Environmental Defence and Holcim Canada have jointly established a not-for-profit organization called “SERA” (Socially and Environmentally Responsible Aggregates) that will create world-class voluntary certification standards for responsibly sourced sand, stone and gravel.
This is an unprecedented collaboration between Environmental Defence, an NGO with a long history of leadership on environmental issues including aggregate siting and Holcim Canada and its aggregate division Dufferin Aggregates, a leading aggregate company in Canada. This unlikely alliance is an enormous step towards resolving conflicts between industry, First Nations and community and environmental groups.
“Aggregate is an important resource that is vital for building the country’s infrastructure,” said Paul Ostrander, president and CEO, Holcim (Canada) Inc. “SERA will help the aggregate industry to meet the demand for aggregates while meeting community needs and demonstrating measurable efforts to address the social and environmental impacts of pits and quarries.”
In addition to the establishment of SERA, Holcim Canada and Environmental Defence also released a set of draft standards for socially and environmentally responsible aggregate siting, operation and use (see attached).
“SERA is the result of two years of hard work between Environmental Defence and Holcim Canada – it’s our best effort to define what leadership looks like for the aggregate industry,” said Dr. Rick Smith, Executive Director of Environmental Defence. “Moving forward, we realize that for SERA and these standards to succeed, we need the involvement and support of a broader group of industry, community and environmental groups, and First Nations organizations.”
The proposed SERA certification system builds on the experiences of other resource management standards, like Building Research Establishment (BRE) and the Forest Stewardship Council (FSC), and provides general Principles and specific Core Requirements that independent certifiers will use to assess an aggregate site’s success in meeting or exceeding best management environmental practices.
“Reducing the environmental footprint of construction materials is the next important step in sustainable construction,” says Thomas Mueller, president and CEO, Canada Green Building Council. “SERA sets a benchmark for how aggregates used in cement production are sourced in a sustainable and environmentally responsible way.”
The aim is that the Draft SERA Standards provide a clear and practical approach for responsibly sourced aggregates offering world-class practices for the siting, rehabilitation and operation of pits and quarries well above what is currently required of industry under Ontario statute.
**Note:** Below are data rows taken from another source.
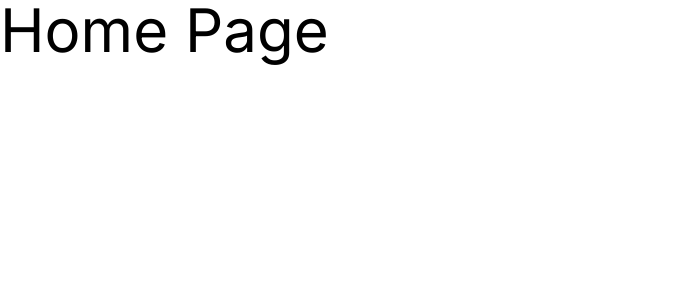
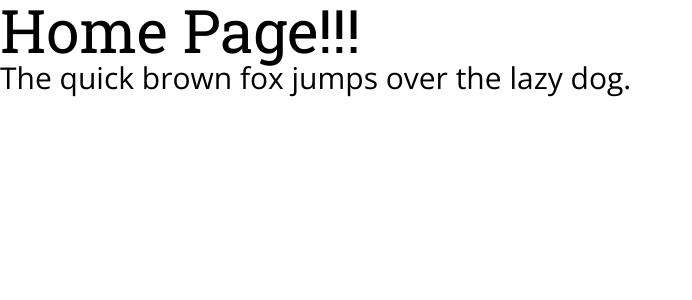
Before and after one commit to Chido100/minders-haven-project, a Next.js app in the folder client/: page / in a window 1280 px wide. Shown: the top 300 px of the page, without its empty margins (0-692 px from the left). Built offline with nearby package versions, Linux system fonts and the light colour scheme.

Commit message:
setup fonts, eslint and prettier

```diff
--- a/client/src/app/layout.tsx
+++ b/client/src/app/layout.tsx
@@ -1,8 +1,10 @@
+import { openSans, robotoSlab } from "@/lib/fonts";
 import type { Metadata } from "next";
 import { Inter } from "next/font/google";
 import "./globals.css";
+import React from "react";
 
-const inter = Inter({ subsets: ["latin"] });
+
 
 export const metadata: Metadata = {
   title: "Create Next App",
@@ -15,8 +17,8 @@
   children: React.ReactNode;
 }>) {
   return (
-    <html lang="en">
-      <body className={inter.className}>{children}</body>
+    <html lang="en" suppressHydrationWarning>
+      <body className={`${openSans.variable} ${robotoSlab.variable}`}>{children}</body>
     </html>
   );
 }
--- a/client/src/app/page.tsx
+++ b/client/src/app/page.tsx
@@ -3,7 +3,10 @@
 export default function Home() {
   return (
     <div>
-      <h1 className="text-6xl">Home Page</h1>
+      <h1 className="font-robotoSlab text-6xl">Home Page!!!</h1>
+      <p className="font-openSans text-3xl">
+        The quick brown fox jumps over the lazy dog.
+      </p>
     </div>
   );
 }
--- /dev/null
+++ b/client/src/lib/fonts.ts
@@ -0,0 +1,12 @@
+// eslint-disable-next-line camelcase
+import { Open_Sans, Roboto_Slab } from "next/font/google";
+
+export const openSans = Open_Sans({
+	subsets: ["latin"],
+	variable: "--font-openSans",
+});
+
+export const robotoSlab = Roboto_Slab({
+	subsets: ["latin"],
+	variable: "--font-robotoSlab",
+});
--- a/client/tailwind.config.ts
+++ b/client/tailwind.config.ts
@@ -34,6 +34,10 @@
         "accordion-down": "accordion-down 0.2s ease-out",
         "accordion-up": "accordion-up 0.2s ease-out",
       },
+      fontFamily: {
+				openSans: ["var(--font-openSans)"],
+				robotoSlab: ["var(--font-robotoSlab)"],
+			},
     },
   },
   plugins: [require("tailwindcss-animate")],
```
In addition, these standards will also outline responsible resource use and processing.
SERA’s goal is that the SERA Standards will have a transformative effect by contributing to the achievement of:
- A reliable long-term supply of aggregate materials that will be socially and environmentally responsibly sourced;
- Protection of our landscape’s most ecologically and hydrologically important natural areas;
- Meaningful engagement with local communities and First Nations groups before extraction is licensed and throughout the lifecyle of operations;
- A defined time limit for extraction and phase out plans that incorporate communities’ interests;
- The ability of government and private purchasers to leverage their buying power and request responsibly sourced aggregate materials to meet the requirements of new, green building standards and policies;
- A market-based tool for government regulators that recognizes sites that address the social, environmental and water expectations of the local community.
An independent consultant, BuildGreen Solutions, was engaged by SERA staff to conduct an online review of the Draft SERA Standards compared with international aggregate standards. BuildGreen Solutions’ research concluded that “following an exhaustive online review BuildGreen Solutions is confident to say that we could find nothing that came close to rivaling the draft SERA standards in terms of rigour or comprehensiveness related to aggregate extraction.”
Over the next 18 to 24 months the SERA Founding Board and Executive Director, Lorne Johnson, will be dedicated to engaging government, aggregate operators, environmental groups, municipalities, community groups and First Nations representatives to ensure that the final standards are protective of the natural environment, considerate of local communities and implementable by industry.
Johnson has been responsible for successfully coordinating the development of regional and national corporate social responsibility standards for Canada’s forest sector through the FSC and the Canadian Boreal Forest Agreement (CBFA).
“Our social legacy depends on reliable sources of aggregate materials for the roads, schools, hospitals and homes built each year. Just as FSC achieved for the forestry sector we need to be sure that the way we utilize our aggregate resources has a minimal impact on our natural environment and community,” says SERA Executive Director, Lorne Johnson. “For the first time in Ontario, SERA offers communities and operators a way to work together to deliver responsibly sourced aggregate materials.”
Environmental Defence and Holcim Canada are confident in the long-term environmental and economic benefits of SERA certification. Representatives from both organizations will serve on the SERA Founding Board and continue to provide input during the SERA Standards consultation process.
Environmental Defence intends to use the Standards as a key part of its decision making process, to determine whether specific aggregate sites should or should not be opposed and, therefore, where Environmental Defence will direct its resources.
Dufferin Aggregates, an aggregate division of Holcim Canada, intends to use the Draft Standards as guidance for its responsible practices. Its intent will be to SERA certify all of its aggregate operations.